High Definition TV A Failure
September 17, 1997
As the new television season begins, most viewers are more concerned about the quality of the programming than the quality of their pictures. Indeed, for years viewers have been telling the networks that they are thoroughly dissatisfied with the quality of their fare. The percentage of Americans tuning into the three major networks has fallen by about 50 percent in the last 20 years and about a fourth in the last 10. Nevertheless, rather than deal with the fundamental problem by making their programs better, the major networks are staking their future on simply improving picture quality through high-definition television (HDTV).
HDTV is a method of producing television pictures that is far sharper and clearer than that in use today. The technology has been around since the early 1980s, but its advance has been slowed by high cost. All television cameras, broadcasting equipment and home televisions will have to be replaced to watch programs in HDTV. HDTV sets sell for between $3,000 and $5,000.
To overcome the cost problem, television broadcasters and manufacturers have pushed for government subsidies. The Reagan Administration resisted such efforts, but the Bush Administration was initially sympathetic.
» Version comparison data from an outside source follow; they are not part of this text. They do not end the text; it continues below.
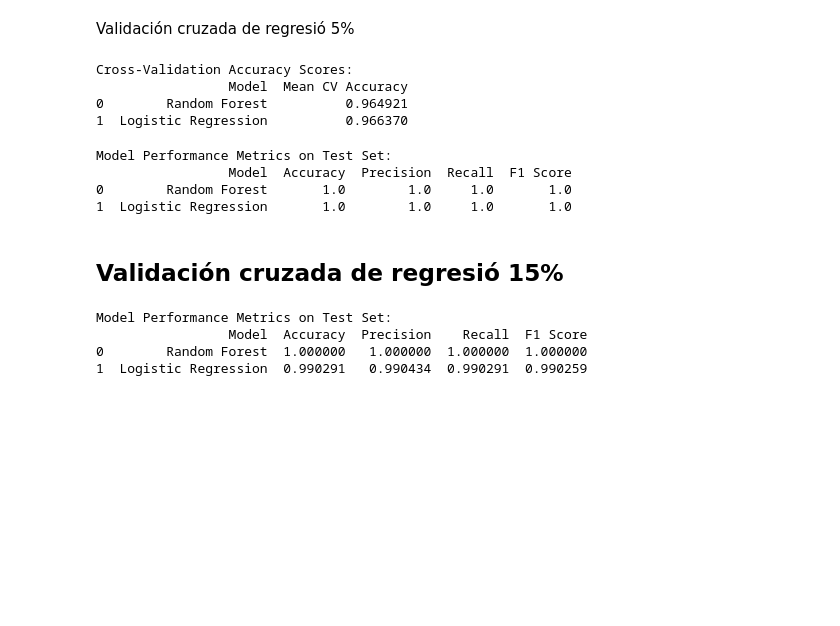
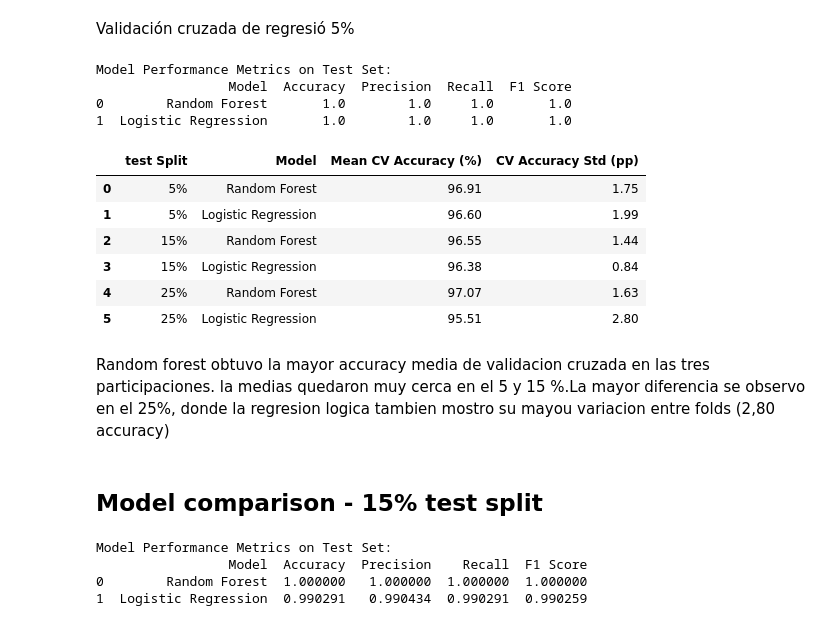
Before and after one commit to 2026491-max/Machine-Learning, a Jupyter notebook: Machine_Learning.ipynb, the cells around one changed output. Saved outputs shown, nothing was run; the diff lists cells and outputs as text; code cells hidden in the pictures; blank space fills up the shorter version.

```diff
--- a/Machine_Learning.ipynb
+++ b/Machine_Learning.ipynb
@@ -848,22 +848,6 @@ results_25
 ## validación cruzada de regresión
 # %% [markdown]
 Validación cruzada de regresió 5%
-# %%
-# Cross-validation for accuracy on the full dataset
-cv_results = []
-for name, classifier in classifiers.items():
-    cv_scores = cross_val_score(classifier, X, y, cv=5, scoring='accuracy')
-    cv_results.append([name, cv_scores.mean()])
-
-# Display cross-validation results
-cv_results_df = pd.DataFrame(cv_results, columns=["Model", "Mean CV Accuracy"])
-print("\nCross-Validation Accuracy Scores:")
-print(cv_results_df)
-# %% [output]
-Cross-Validation Accuracy Scores:
-                 Model  Mean CV Accuracy
-0        Random Forest          0.964921
-1  Logistic Regression          0.966370
 # %%
 classifiers = {
     "Random Forest": RandomForestClassifier(n_estimators = 100, random_state = 42),
@@ -901,8 +885,38 @@ Model Performance Metrics on Test Set:
                  Model  Accuracy  Precision  Recall  F1 Score
 0        Random Forest       1.0        1.0     1.0       1.0
 1  Logistic Regression       1.0        1.0     1.0       1.0
+# %%
+models = {"Random Forest": RandomForestClassifier(n_estimators=100, random_state=42),
+        "Logistic Regression": LogisticRegression(max_iter=1000),
+}
+cv_results= []
+for test_size in [0.05, 0.15, 0.25]:
+    X_train_cv, _,y_train_cv, _ = train_test_split(X, y, test_size = test_size, random_state = 5)
+
+    for name, model in models.items():
+        cv_scores = cross_val_score(
+            model, X_train_cv, y_train_cv, cv=5, scoring = "accuracy")
+        cv_results.append({
+            "test Split":f"{test_size:.0%}",
+            "Model":name,
+            "Mean CV Accuracy (%)": round(cv_scores.mean() * 100, 2),
+            "CV Accuracy Std (pp)": round(cv_scores.std()* 100, 2),
+        })
+
+cv_by_split_df = pd.DataFrame(cv_results)
+cv_by_split_df
+# %% [output]
+|  | test Split | Model | Mean CV Accuracy (%) | CV Accuracy Std (pp) |
+| 0 | 5% | Random Forest | 96.91 | 1.75 |
+| 1 | 5% | Logistic Regression | 96.60 | 1.99 |
+| 2 | 15% | Random Forest | 96.55 | 1.44 |
+| 3 | 15% | Logistic Regression | 96.38 | 0.84 |
+| 4 | 25% | Random Forest | 97.07 | 1.63 |
+| 5 | 25% | Logistic Regression | 95.51 | 2.80 |
+# %% [markdown]
+Random forest obtuvo la mayor accuracy media de validacion cruzada en las tres participaciones. la medias quedaron muy cerca en el 5 y 15 %.La mayor diferencia se observo en el 25%, donde la regresion logica tambien mostro su mayou variacion entre folds (2,80 accuracy)
 # %% [markdown]
-## Validación cruzada de regresió 15%
+## Model comparison - 15% test split
 # %%
 classifiers = {
     "Random Forest": RandomForestClassifier(n_estimators = 100, random_state = 42),
```
Also changed, not shown: parts of 16 cells of this notebook, 1 other file.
Bush's Commerce Secretary, Robert Mosbacher, was a strong proponent of subsidies for HDTV, warning that without subsidies for U.S. companies American consumers would be dependent on foreign technology. Mosbacher was strongly supported by the Defense Department, which viewed HDTV has an indirect means of propping up the U.S. semiconductor industry. Large numbers of semiconductors are used in HDTV.
The Japanese and the Europeans were said to be far ahead of the U.S. in the race for HDTV, largely because of government subsidies. It was widely predicted that HDTV would be the biggest technological development of the 1990s. In 1988, the American Electronics Association predicted that by the end of this decade consumers would be spending $50 billion per year on HDTV equipment, most of it going to foreigners. It warned that unless a strong domestic HDTV industry developed, it would have serious repercussions for many other industries, including personal computers and industrial equipment.
In the end, the Bush Administration decided against subsidizing HDTV. This decision was less due to concerns about the efficacy of subsidies than to technical problems. It was not yet clear precisely what form HDTV technology would take and there was a fear of betting on the wrong horse. The example of video cassette recorders was much in mind. In that case, the beta system came out first and was generally considered to be superior. But ultimately the VHS system came to dominate the market. Until it became clear what the dominant form of HDTV would be, the Bush Administration decided to hold back.
It turned out to be a wise decision. Within a short time it became clear that the analog HDTV system that the Japanese and Europeans bet on was inferior to the digital system that soon became available. Had the Bush Administration instituted a subsidy program it would have backed the analog system, even though it was already obsolete. Secretary Mosbacher's top assistant even admitted to me afterward that it was a lucky thing that the subsidy program had been killed.
HDTV has been a failure. As a recent Wall Street Journal article put it, "Rarely in the history of American business has there been a new technology that promised so much--and delivered so little." However, HDTV lives on. At the behest of television broadcasters and manufacturers, last December the Federal Communications Commission mandated that television stations start broadcasting HDTV next year. Whether anyone will buy an HDTV set to watch remains to be seen.
Source: Bruce Bartlett (senior fellow, National Center for Policy Analysis), September 17, 1997.
Browse more articles on Tax and Spending Issues